• _Work task_:
Your output must consist of the records printed verbatim, with the pictures excluded.

• _Modification records_:
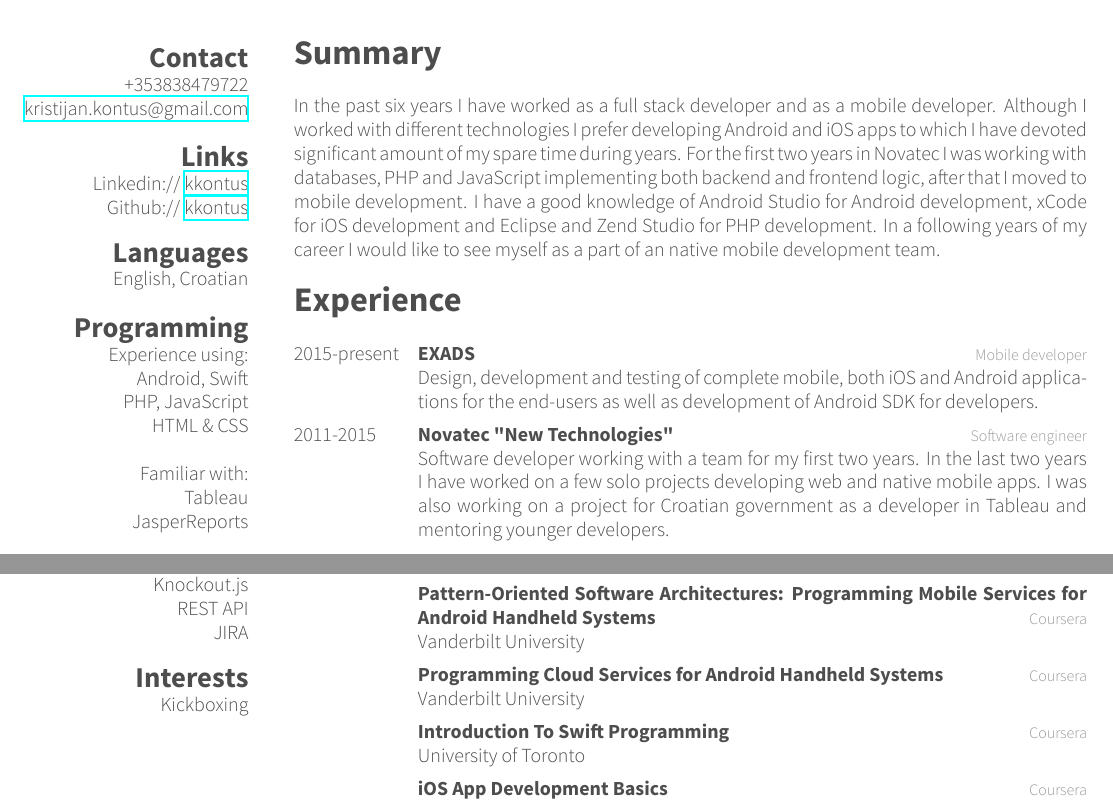
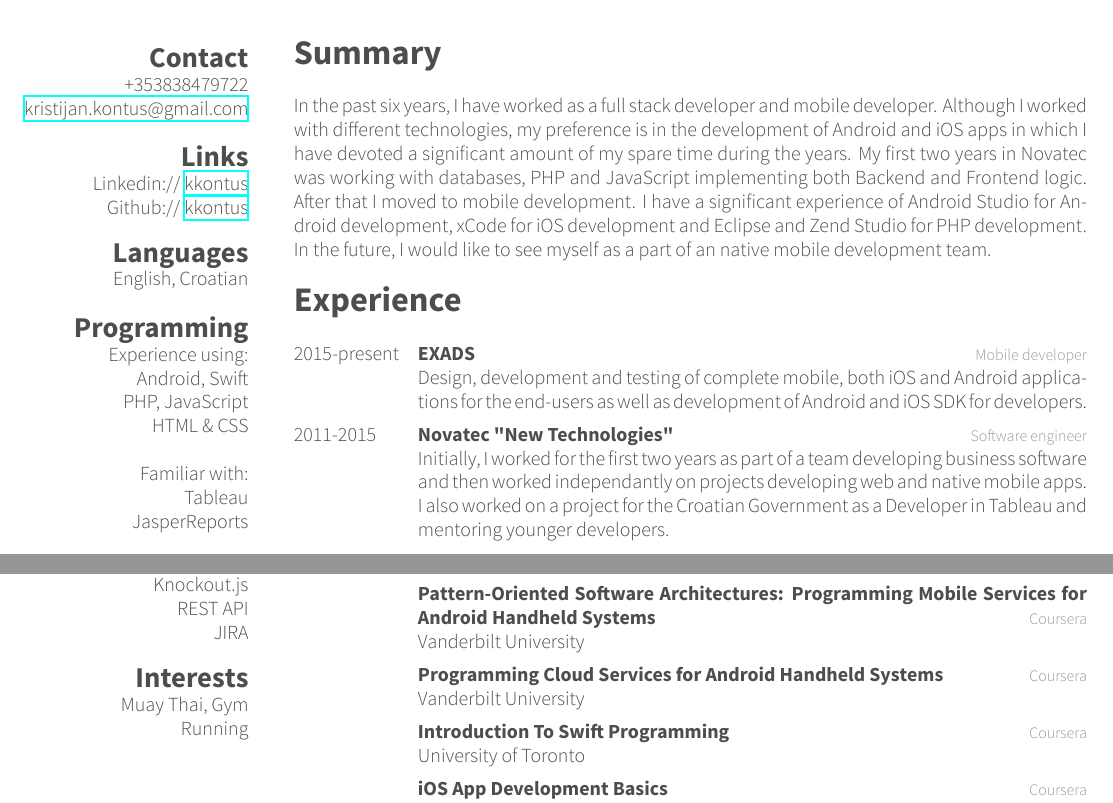
Before and after one commit to kkontus/CV, a LaTeX CV (cv.tex): two parts of page 1 of 2, joined at a grey line, cut so that both start at the same text. The pictures show the PDF file cv.pdf that the author committed with the source.

Commit message:
updated CV

```diff
--- a/cv.tex
+++ b/cv.tex
@@ -39,13 +39,14 @@
 	REST API
 	JIRA
 	\section{Interests}
-	Kickboxing
+	Muay Thai, Gym
+	Running
 \end{aside}
 
 
 
 \section{Summary}
-In the past six years I have worked as a full stack developer and as a mobile developer. Although I worked with different technologies I prefer developing Android and iOS apps to which I have devoted significant amount of my spare time during years. For the first two years in Novatec I was working with databases, PHP and JavaScript implementing both backend and frontend logic, after that I moved to mobile development. I have a good knowledge of Android Studio for Android development, xCode for iOS development and Eclipse and Zend Studio for PHP development. In a following years of my career I would like to see myself as a part of an native mobile development team.
+In the past six years, I have worked as a full stack developer and mobile developer. Although I worked with different technologies, my preference is in the development of Android and iOS apps in which I have devoted a significant amount of my spare time during the years.  My first two years in Novatec was working with databases, PHP and JavaScript implementing both Backend and Frontend logic.  After that I moved to mobile development.  I have a significant experience of Android Studio for Android development, xCode for iOS development and Eclipse and Zend Studio for PHP development.  In the future, I would like to see myself as a part of an native mobile development team.
 
 
 
@@ -55,12 +56,12 @@ In the past six years I have worked as a full stack developer and as a mobile de
 	{2015-present}
 	{EXADS}
 	{Mobile developer}
-	{Design, development and testing of complete mobile, both iOS and Android applications for the end-users as well as development of Android SDK for developers.}
+	{Design, development and testing of complete mobile, both iOS and Android applications for the end-users as well as development of Android and iOS SDK for developers.}
 	\entry
 	{2011-2015}
 	{Novatec "New Technologies"}
 	{Software engineer}
-	{Software developer working with a team for my first two years. In the last two years I have worked on a few solo projects developing web and native mobile apps. I was also working on a project for Croatian government as a developer in Tableau and mentoring younger developers.}
+	{Initially, I worked for the first two years as part of a team developing business software and then worked independantly on projects developing web and native mobile apps.  I also worked on a project for the Croatian Government as a Developer in Tableau and mentoring younger developers.}
 \end{entrylist}
 
 
```
Also changed, not shown: cv.pdf.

• _Exercise result_:
Before and after one commit to kkontus/CV, a LaTeX CV (cv.tex): two parts of page 1 of 2, joined at a grey line, cut so that both start at the same text. The pictures show the PDF file cv.pdf that the author committed with the source.

Commit message:
updated CV

```diff
--- a/cv.tex
+++ b/cv.tex
@@ -39,13 +39,14 @@
 	REST API
 	JIRA
 	\section{Interests}
-	Kickboxing
+	Muay Thai, Gym
+	Running
 \end{aside}
 
 
 
 \section{Summary}
-In the past six years I have worked as a full stack developer and as a mobile developer. Although I worked with different technologies I prefer developing Android and iOS apps to which I have devoted significant amount of my spare time during years. For the first two years in Novatec I was working with databases, PHP and JavaScript implementing both backend and frontend logic, after that I moved to mobile development. I have a good knowledge of Android Studio for Android development, xCode for iOS development and Eclipse and Zend Studio for PHP development. In a following years of my career I would like to see myself as a part of an native mobile development team.
+In the past six years, I have worked as a full stack developer and mobile developer. Although I worked with different technologies, my preference is in the development of Android and iOS apps in which I have devoted a significant amount of my spare time during the years.  My first two years in Novatec was working with databases, PHP and JavaScript implementing both Backend and Frontend logic.  After that I moved to mobile development.  I have a significant experience of Android Studio for Android development, xCode for iOS development and Eclipse and Zend Studio for PHP development.  In the future, I would like to see myself as a part of an native mobile development team.
 
 
 
@@ -55,12 +56,12 @@ In the past six years I have worked as a full stack developer and as a mobile de
 	{2015-present}
 	{EXADS}
 	{Mobile developer}
-	{Design, development and testing of complete mobile, both iOS and Android applications for the end-users as well as development of Android SDK for developers.}
+	{Design, development and testing of complete mobile, both iOS and Android applications for the end-users as well as development of Android and iOS SDK for developers.}
 	\entry
 	{2011-2015}
 	{Novatec "New Technologies"}
 	{Software engineer}
-	{Software developer working with a team for my first two years. In the last two years I have worked on a few solo projects developing web and native mobile apps. I was also working on a project for Croatian government as a developer in Tableau and mentoring younger developers.}
+	{Initially, I worked for the first two years as part of a team developing business software and then worked independantly on projects developing web and native mobile apps.  I also worked on a project for the Croatian Government as a Developer in Tableau and mentoring younger developers.}
 \end{entrylist}
 
 
```
Also changed, not shown: cv.pdf.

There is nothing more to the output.